We use an amphipathic copolymer of 2:1 styrene: maleic acid (SMA) that has been shown to directly solubilize most biological membranes, to stabilize membrane proteins, and to be amenable to biophysical, functional and structural analyses. Crucially, SMA solubilizes lipids rather than proteins, forming SMA lipid particles (SMALPs) in which membrane protein are retained in their native lipid environment and exhibit excellent functional and structural stability.
As our understanding of SMA and SMALPs deepens, we have had success in the purification and study of more than 50 membrane proteins with a variety of architectures and sizes, both beta barrels and alpha helical proteins from 40 to 400 kDa in size. Here I present an overview of this work, and show the ongoing method developments that we have pursued to broaden the applications of SMA and SMALPs to membrane protein research.
Naomi completed her undergraduate degree at the University of Oxford, and stayed on to do a PhD studying human ATP-binding cassette (ABC) transporters under the supervision of Richard Callaghan.
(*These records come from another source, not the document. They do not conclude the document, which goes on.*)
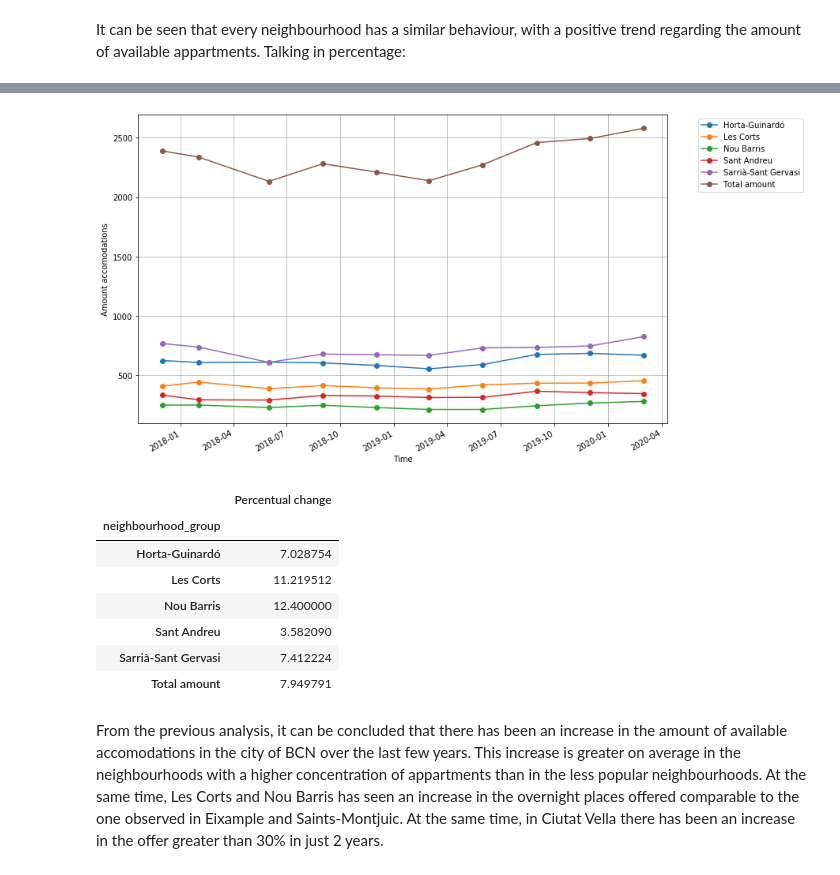
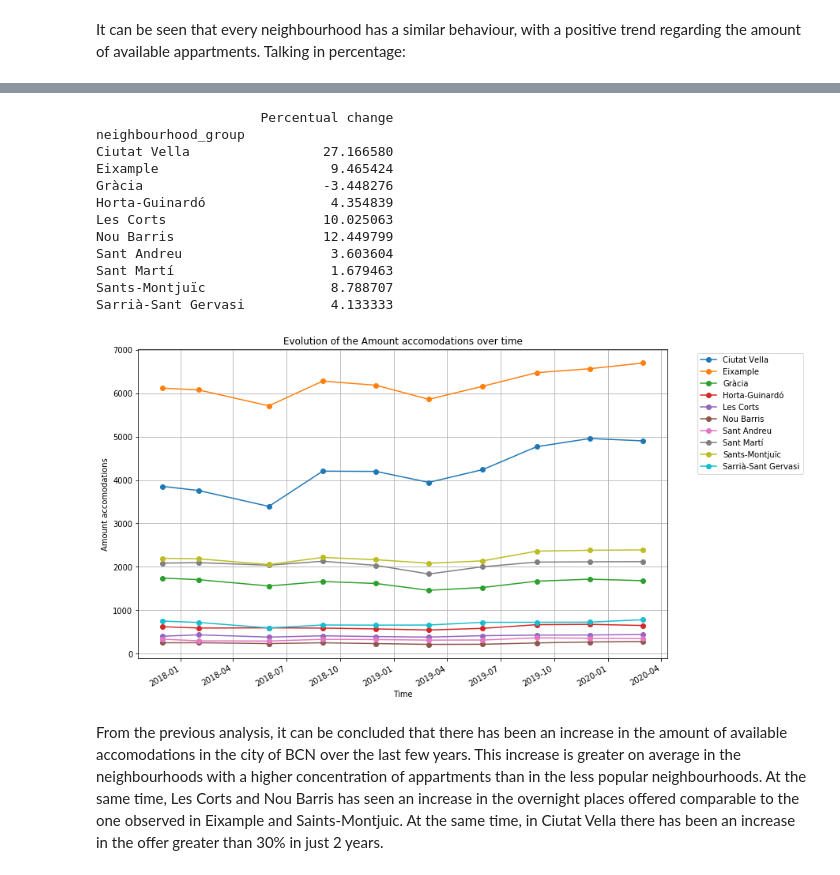
Before and after one commit to pablocosio/bcn_airbnb_data, a Jupyter notebook: analysis_BCN_Airbnb_data.ipynb, the cells around one changed output, grey strips where cells are left out. Cells and saved outputs as stored; diff of their text form; code cells hidden in the pictures.

```diff
--- a/analysis_BCN_Airbnb_data.ipynb
+++ b/analysis_BCN_Airbnb_data.ipynb
@@ -473,7 +432,7 @@ df_q2 = df.copy()
 df_q2 = df_q2[df_q2.minimum_nights < 180]
 # %%
 # Filter price outliers
-df_q1 = df_q1[df_q1.price < 500]
+df_q2 = df_q2[df_q2.price < 500]
 # %%
 # Visualize histograms
 df_q1.hist(figsize = (15, 15), bins = 20);
@@ -517,32 +445,19 @@ It can be seen that every neighbourhood has a similar behaviour, with a positive
-# %%
-# Evolution amount of accomodations over time
-most_accom = order[5:11]
-df_q2_most = df_q2[df_q2.neighbourhood_group.isin(most_accom)]
-df_vis = df_q2_most.groupby(['origin_file', 'neighbourhood_group'])['id'].count().unstack()
-df_vis_2 = df_vis.copy()
-df_vis_2['Total amount'] = df_vis.sum(axis=1)
-
-#fig, ax = plt.subplots(nrows=2, ncols=1, figsize = (12,8))
-#fig.subplots_adjust(hspace =0.5)
-#df_vis.plot(kind ='bar', grid = True, ax=ax[0]);
-#plt.legend(bbox_to_anchor=(1.05, 1), loc='upper left');
-df_vis_2.plot(kind = 'line', grid = True, marker = 'o', figsize = (12,8));
-plt.legend(bbox_to_anchor=(1.05, 1), loc='upper left');
-plt.xlabel('Time')
-plt.ylabel('Amount accomodations');
-# %% [output]
-[figure, removed]
-# %%
-# Percentage increase
-(((df_vis_2.pct_change(periods = 9).dropna().reset_index(drop=True)).T)*100).rename(columns={0: "Percentual change"})
-# %% [output]
-|  | Percentual change |
-| neighbourhood_group |  |
-| Horta-Guinardó | 7.028754 |
-| Les Corts | 11.219512 |
-| Nou Barris | 12.400000 |
-| Sant Andreu | 3.582090 |
-| Sarrià-Sant Gervasi | 7.412224 |
-| Total amount | 7.949791 |
+# %%
+# Evolution amount of accomodations over time
+util.plot_time_series(df_q2, 'neighbourhood_group', 'id','count', 'Amount accomodations')
+# %% [output]
+                     Percentual change
+neighbourhood_group
+Ciutat Vella                 27.166580
+Eixample                      9.465424
+Gràcia                       -3.448276
+Horta-Guinardó                4.354839
+Les Corts                    10.025063
+Nou Barris                   12.449799
+Sant Andreu                   3.603604
+Sant Martí                    1.679463
+Sants-Montjuïc                8.788707
+Sarrià-Sant Gervasi           4.133333
+[figure, added]
 # %% [markdown]
 From the previous analysis, it can be concluded that there has been an increase in the amount of available accomodations in the city of BCN over the last few years. This increase is greater on average in the neighbourhoods with a higher concentration of appartments than in the less popular neighbourhoods. At the same time, Les Corts and Nou Barris has seen an increase in the overnight places offered comparable to the one observed in Eixample and Saints-Montjuic. At the same time, in Ciutat Vella there has been an increase in the offer greater than 30% in just 2 years.
```
Also changed, not shown: parts of 20 cells of this notebook, 3 other files.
Her first post-doctoral position at the University of Manchester continued this theme of ABC protein work, with a focus on the structure and function of CFTR. Naomi now works at the University of Birmingham developing a novel method for membrane protein purification using amphipathic polymers of styrene and maleic acid.